May 12, 2021

Global warming – Climate change – Weather extremes

Words matter. Nowhere can it be seen better than when using “climate change” instead of “global warming”, and now the US Government wants to use “weather extremes” instead of “climate change”.

Hurricane Harvey, which became Tropical Storm Harvey, has flooded huge areas of southeastern Texas. Unfortunately, the increasing water temperature in the Gulf of Mexico causes hurricanes and tropical storms to become stronger and more frequent. Higher water temperatures also feed the storm with more water over the sea. This falls as rain over land with increasingly severe floods.

Calling this a “weather extreme” blindfolds stakeholders in two ways.

Weather versus climate: Calling a spade a spade

Weather is local and short-term, climate is global and long-term.

Calling weather what needs to be described as climate robs people of information. It takes away the awareness that the atmosphere as a dynamic system. Climate can be observed in the long-term, regionally or even globally. Climate can be described by parameters like average of temperature, humidity and rainfall patterns over seasons, years or decades. Climate can be modelled and simulated, and predictions can be derived.

Ignoring climate and limiting oneself to weather, restricts someone’s horizon to the next weather forecast at best.

Wrong or lack of information causes wrong decisions. Obvious choices are not made due to self-imposed amateurism.

Focus on weather also favors passivity and inaction. Weather happens; it cannot be influenced, so why should someone look any further?

Global warming versus climate change

Based on the NASA web site, “Global warming refers to the upward temperature trend across the entire Earth since the early 20th century, and most notably since the late 1970s, due to the increase in fossil fuel emissions since the industrial revolution. Worldwide since 1880, the average surface temperature has gone up by about 0.8 °C (1.4 °F), relative to the mid-20th-century baseline (of 1951-1980).”

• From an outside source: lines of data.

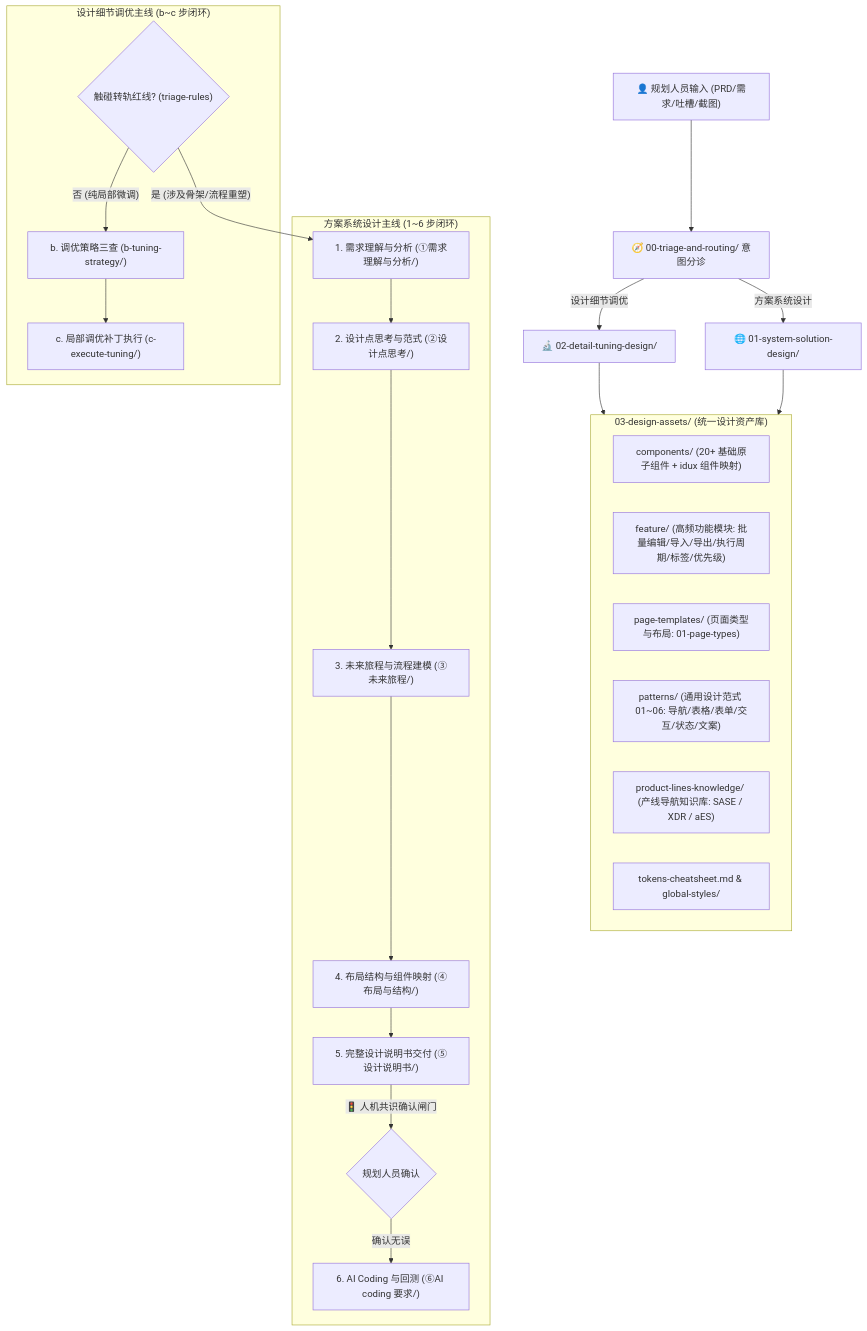
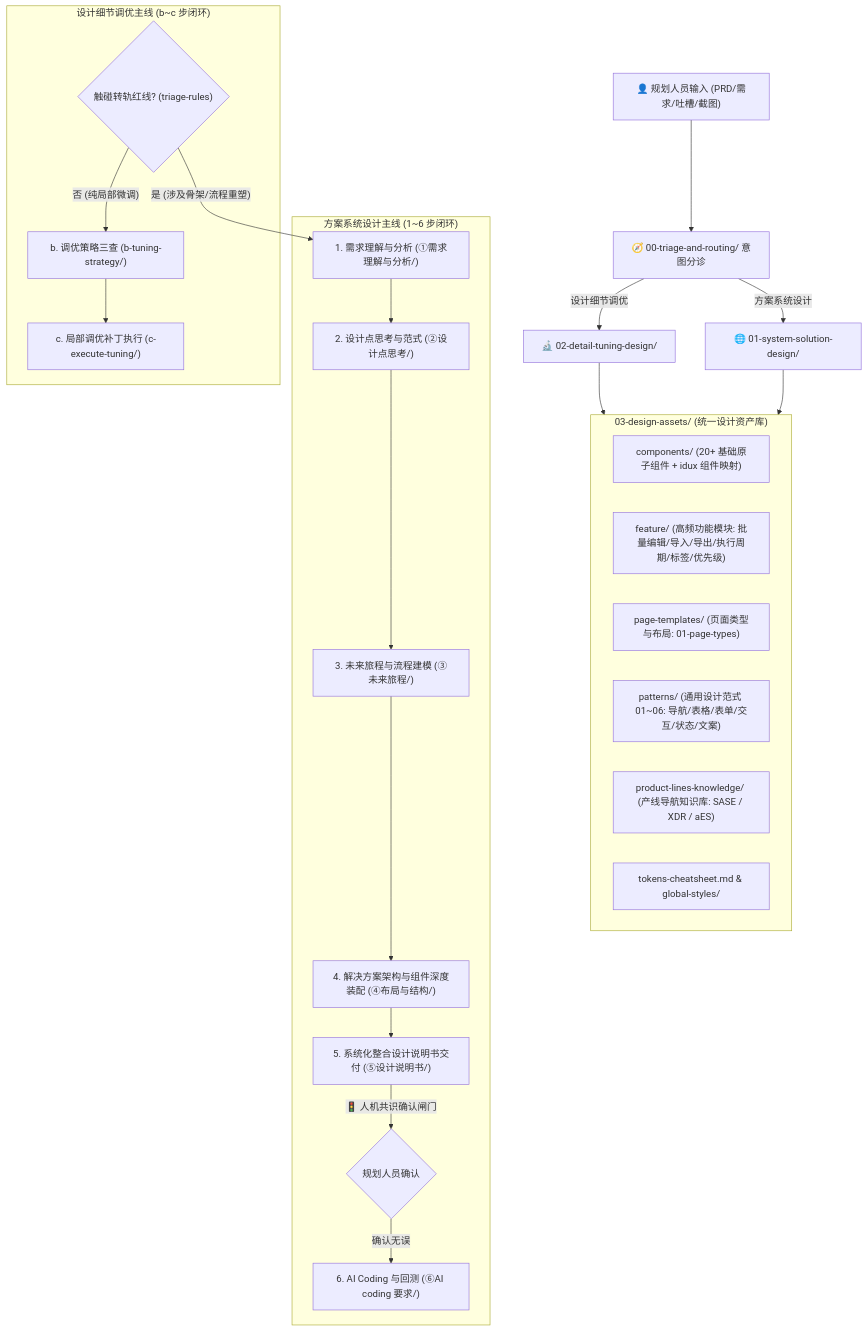
The diagram in SKILL.md (wangjue2026/skill-designer-prism), drawn with Mermaid before and after one commit. The commit also changed other lines of this file and 13 other files, not shown here.

Commit message:
feat(design-spec): 系统化重构设计说明书结构，整合分页面全要素推导与线框图蓝图

````diff
--- a/SKILL.md
+++ b/SKILL.md
@@ -29,38 +29,38 @@
 ```mermaid
 graph TD
     User["👤 规划人员输入 (PRD/需求/吐槽/截图)"] --> Triage["🧭 00-triage-and-routing/ 意图分诊"]
     
     Triage -->|"方案系统设计"| Macro["🌐 01-system-solution-design/"]
     Triage -->|"设计细节调优"| Micro["🔬 02-detail-tuning-design/"]
     
     subgraph MacroPath ["方案系统设计主线 (1~6 步闭环)"]
         M1["1. 需求理解与分析 (①需求理解与分析/)"]
         M2["2. 设计点思考与范式 (②设计点思考/)"]
         M3["3. 未来旅程与流程建模 (③未来旅程/)"]
-        M4["4. 布局结构与组件映射 (④布局与结构/)"]
-        M5["5. 完整设计说明书交付 (⑤设计说明书/)"]
+        M4["4. 解决方案架构与组件深度装配 (④布局与结构/)"]
+        M5["5. 系统化整合设计说明书交付 (⑤设计说明书/)"]
         M6["6. AI Coding 与回测 (⑥AI coding 要求/)"]
         M1 --> M2 --> M3 --> M4 --> M5
         M5 -->|"🚦 人机共识确认闸门"| Gate{"规划人员确认"}
         Gate -->|"确认无误"| M6
     end
     
     subgraph MicroPath ["设计细节调优主线 (b~c 步闭环)"]
         Esc{"触碰转轨红线? (triage-rules)"}
         Esc -->|"是 (涉及骨架/流程重塑)"| M1
         Esc -->|"否 (纯局部微调)"| m2["b. 调优策略三查 (b-tuning-strategy/)"]
         m2 --> m3["c. 局部调优补丁执行 (c-execute-tuning/)"]
     end
     
     subgraph Assets ["03-design-assets/ (统一设计资产库)"]
         Comps["components/ (20+ 基础原子组件 + idux 组件映射)"]
         Feature["feature/ (高频功能模块: 批量编辑/导入/导出/执行周期/标签/优先级)"]
         Pages["page-templates/ (页面类型与布局: 01-page-types)"]
         Patterns["patterns/ (通用设计范式 01~06: 导航/表格/表单/交互/状态/文案)"]
         PKB["product-lines-knowledge/ (产线导航知识库: SASE / XDR / aES)"]
         Tokens["tokens-cheatsheet.md & global-styles/"]
     end
 
     Macro --> Assets
     Micro --> Assets
 ```
````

“Climate change refers to a broad range of global phenomena created predominantly by burning fossil fuels, which add heat-trapping gases to Earth’s atmosphere. These phenomena include the increased temperature trends described by global warming, but also encompass changes such as sea level rise; ice mass loss in Greenland, Antarctica, the Arctic and mountain glaciers worldwide; shifts in flower/plant blooming; and extreme weather events.”

Using the term “climate change” instead of “global warming” puts the emphasis on climate and potentially also enlarges the focus onto other topics beyond increasing temperature levels.

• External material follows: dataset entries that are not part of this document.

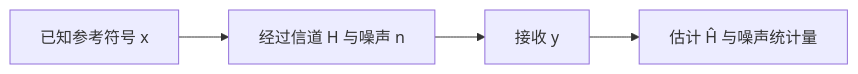
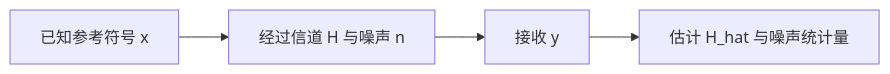
One commit to guozhimig/3gpp-learning changed the first of 2 diagrams in DOCs/信道估计：从SISO到MIMO（原理与工程对照）.md. Above: the diagram before and after it, drawn with Mermaid. The commit also changed other lines of this file, not shown here.

````diff
--- a/DOCs/信道估计：从SISO到MIMO（原理与工程对照）.md
+++ b/DOCs/信道估计：从SISO到MIMO（原理与工程对照）.md
@@ -16,6 +16,6 @@
 ```mermaid
 flowchart LR
-  A[已知参考符号 x] --> B[经过信道 H 与噪声 n]
-  B --> C[接收 y]
-  C --> D[估计 Ĥ 与噪声统计量]
+  A["已知参考符号 x"] --> B["经过信道 H 与噪声 n"]
+  B --> C["接收 y"]
+  C --> D["估计 H_hat 与噪声统计量"]
 ```
````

However, “global warming” is the dominating factor for melting ice around the poles and up mountains, the rising sea level, and the migration of flora and fauna into new geographic zones, so that the question arises if we should not use “global warming” more prominently in our discussion about the future of our planet.

Global warming causes climate change.

Climate change causes weather extremes.